__THE PROBLEM__: Since the data must remain as supplied, reproduce it word for word.

__Web page edit records__:

□ □ □

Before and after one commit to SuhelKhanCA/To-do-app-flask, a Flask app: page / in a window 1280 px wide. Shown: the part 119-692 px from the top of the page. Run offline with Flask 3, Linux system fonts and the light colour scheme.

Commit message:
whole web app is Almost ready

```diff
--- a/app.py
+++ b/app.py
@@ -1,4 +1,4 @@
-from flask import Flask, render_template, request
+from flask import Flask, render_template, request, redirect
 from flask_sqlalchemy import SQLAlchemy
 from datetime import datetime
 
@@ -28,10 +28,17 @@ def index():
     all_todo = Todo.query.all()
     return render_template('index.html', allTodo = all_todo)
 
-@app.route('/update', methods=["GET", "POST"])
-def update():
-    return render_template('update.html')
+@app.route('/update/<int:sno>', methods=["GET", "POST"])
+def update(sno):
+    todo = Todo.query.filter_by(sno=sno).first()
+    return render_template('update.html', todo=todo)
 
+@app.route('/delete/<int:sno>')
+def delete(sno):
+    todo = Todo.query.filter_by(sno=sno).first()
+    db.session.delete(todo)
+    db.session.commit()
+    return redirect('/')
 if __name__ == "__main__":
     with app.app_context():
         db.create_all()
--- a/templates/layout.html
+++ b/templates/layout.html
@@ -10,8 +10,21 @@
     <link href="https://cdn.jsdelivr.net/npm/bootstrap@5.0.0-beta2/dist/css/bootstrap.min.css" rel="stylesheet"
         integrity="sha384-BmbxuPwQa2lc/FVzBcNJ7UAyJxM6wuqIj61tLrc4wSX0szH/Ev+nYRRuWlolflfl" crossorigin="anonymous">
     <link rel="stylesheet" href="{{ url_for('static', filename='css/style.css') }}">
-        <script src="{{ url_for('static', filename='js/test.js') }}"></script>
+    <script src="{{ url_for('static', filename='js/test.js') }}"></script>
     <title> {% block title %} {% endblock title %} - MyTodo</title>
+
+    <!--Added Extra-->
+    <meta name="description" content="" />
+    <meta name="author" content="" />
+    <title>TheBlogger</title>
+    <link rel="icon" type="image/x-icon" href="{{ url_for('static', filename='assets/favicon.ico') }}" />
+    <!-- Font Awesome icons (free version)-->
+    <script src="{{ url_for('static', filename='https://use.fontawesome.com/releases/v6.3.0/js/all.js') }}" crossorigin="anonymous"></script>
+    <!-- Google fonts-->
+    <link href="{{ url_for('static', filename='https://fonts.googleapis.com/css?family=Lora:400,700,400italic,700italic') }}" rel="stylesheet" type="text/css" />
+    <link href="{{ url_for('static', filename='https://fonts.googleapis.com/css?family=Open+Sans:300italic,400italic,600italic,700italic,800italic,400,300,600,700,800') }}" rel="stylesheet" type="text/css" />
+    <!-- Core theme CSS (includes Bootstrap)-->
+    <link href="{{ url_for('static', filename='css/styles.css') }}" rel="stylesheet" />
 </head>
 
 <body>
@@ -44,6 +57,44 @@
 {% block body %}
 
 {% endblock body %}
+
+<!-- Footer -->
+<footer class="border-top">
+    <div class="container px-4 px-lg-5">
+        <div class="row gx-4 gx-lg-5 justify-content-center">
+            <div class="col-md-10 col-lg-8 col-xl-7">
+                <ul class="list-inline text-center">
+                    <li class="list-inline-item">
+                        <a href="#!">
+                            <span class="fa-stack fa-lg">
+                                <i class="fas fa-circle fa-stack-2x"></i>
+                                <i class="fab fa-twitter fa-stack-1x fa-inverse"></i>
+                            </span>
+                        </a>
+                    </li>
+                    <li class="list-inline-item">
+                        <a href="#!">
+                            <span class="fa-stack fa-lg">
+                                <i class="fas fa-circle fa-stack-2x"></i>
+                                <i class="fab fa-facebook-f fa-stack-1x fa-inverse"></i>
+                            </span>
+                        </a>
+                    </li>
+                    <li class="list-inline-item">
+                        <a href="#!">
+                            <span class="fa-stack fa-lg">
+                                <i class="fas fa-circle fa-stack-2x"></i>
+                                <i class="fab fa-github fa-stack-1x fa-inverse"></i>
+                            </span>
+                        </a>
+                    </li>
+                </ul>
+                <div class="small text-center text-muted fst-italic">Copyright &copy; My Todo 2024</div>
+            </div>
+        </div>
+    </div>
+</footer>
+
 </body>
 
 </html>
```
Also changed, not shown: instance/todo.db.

□ □ □

__SOLUTION FOR THIS EXERCISE__:
Before and after one commit to SuhelKhanCA/To-do-app-flask, a Flask app: page / in a window 1280 px wide. Shown: the part 119-692 px from the top of the page. Run offline with Flask 3, Linux system fonts and the light colour scheme.

Commit message:
whole web app is Almost ready

```diff
--- a/app.py
+++ b/app.py
@@ -1,4 +1,4 @@
-from flask import Flask, render_template, request
+from flask import Flask, render_template, request, redirect
 from flask_sqlalchemy import SQLAlchemy
 from datetime import datetime
 
@@ -28,10 +28,17 @@ def index():
     all_todo = Todo.query.all()
     return render_template('index.html', allTodo = all_todo)
 
-@app.route('/update', methods=["GET", "POST"])
-def update():
-    return render_template('update.html')
+@app.route('/update/<int:sno>', methods=["GET", "POST"])
+def update(sno):
+    todo = Todo.query.filter_by(sno=sno).first()
+    return render_template('update.html', todo=todo)
 
+@app.route('/delete/<int:sno>')
+def delete(sno):
+    todo = Todo.query.filter_by(sno=sno).first()
+    db.session.delete(todo)
+    db.session.commit()
+    return redirect('/')
 if __name__ == "__main__":
     with app.app_context():
         db.create_all()
--- a/templates/layout.html
+++ b/templates/layout.html
@@ -10,8 +10,21 @@
     <link href="https://cdn.jsdelivr.net/npm/bootstrap@5.0.0-beta2/dist/css/bootstrap.min.css" rel="stylesheet"
         integrity="sha384-BmbxuPwQa2lc/FVzBcNJ7UAyJxM6wuqIj61tLrc4wSX0szH/Ev+nYRRuWlolflfl" crossorigin="anonymous">
     <link rel="stylesheet" href="{{ url_for('static', filename='css/style.css') }}">
-        <script src="{{ url_for('static', filename='js/test.js') }}"></script>
+    <script src="{{ url_for('static', filename='js/test.js') }}"></script>
     <title> {% block title %} {% endblock title %} - MyTodo</title>
+
+    <!--Added Extra-->
+    <meta name="description" content="" />
+    <meta name="author" content="" />
+    <title>TheBlogger</title>
+    <link rel="icon" type="image/x-icon" href="{{ url_for('static', filename='assets/favicon.ico') }}" />
+    <!-- Font Awesome icons (free version)-->
+    <script src="{{ url_for('static', filename='https://use.fontawesome.com/releases/v6.3.0/js/all.js') }}" crossorigin="anonymous"></script>
+    <!-- Google fonts-->
+    <link href="{{ url_for('static', filename='https://fonts.googleapis.com/css?family=Lora:400,700,400italic,700italic') }}" rel="stylesheet" type="text/css" />
+    <link href="{{ url_for('static', filename='https://fonts.googleapis.com/css?family=Open+Sans:300italic,400italic,600italic,700italic,800italic,400,300,600,700,800') }}" rel="stylesheet" type="text/css" />
+    <!-- Core theme CSS (includes Bootstrap)-->
+    <link href="{{ url_for('static', filename='css/styles.css') }}" rel="stylesheet" />
 </head>
 
 <body>
@@ -44,6 +57,44 @@
 {% block body %}
 
 {% endblock body %}
+
+<!-- Footer -->
+<footer class="border-top">
+    <div class="container px-4 px-lg-5">
+        <div class="row gx-4 gx-lg-5 justify-content-center">
+            <div class="col-md-10 col-lg-8 col-xl-7">
+                <ul class="list-inline text-center">
+                    <li class="list-inline-item">
+                        <a href="#!">
+                            <span class="fa-stack fa-lg">
+                                <i class="fas fa-circle fa-stack-2x"></i>
+                                <i class="fab fa-twitter fa-stack-1x fa-inverse"></i>
+                            </span>
+                        </a>
+                    </li>
+                    <li class="list-inline-item">
+                        <a href="#!">
+                            <span class="fa-stack fa-lg">
+                                <i class="fas fa-circle fa-stack-2x"></i>
+                                <i class="fab fa-facebook-f fa-stack-1x fa-inverse"></i>
+                            </span>
+                        </a>
+                    </li>
+                    <li class="list-inline-item">
+                        <a href="#!">
+                            <span class="fa-stack fa-lg">
+                                <i class="fas fa-circle fa-stack-2x"></i>
+                                <i class="fab fa-github fa-stack-1x fa-inverse"></i>
+                            </span>
+                        </a>
+                    </li>
+                </ul>
+                <div class="small text-center text-muted fst-italic">Copyright &copy; My Todo 2024</div>
+            </div>
+        </div>
+    </div>
+</footer>
+
 </body>
 
 </html>
```
Also changed, not shown: instance/todo.db.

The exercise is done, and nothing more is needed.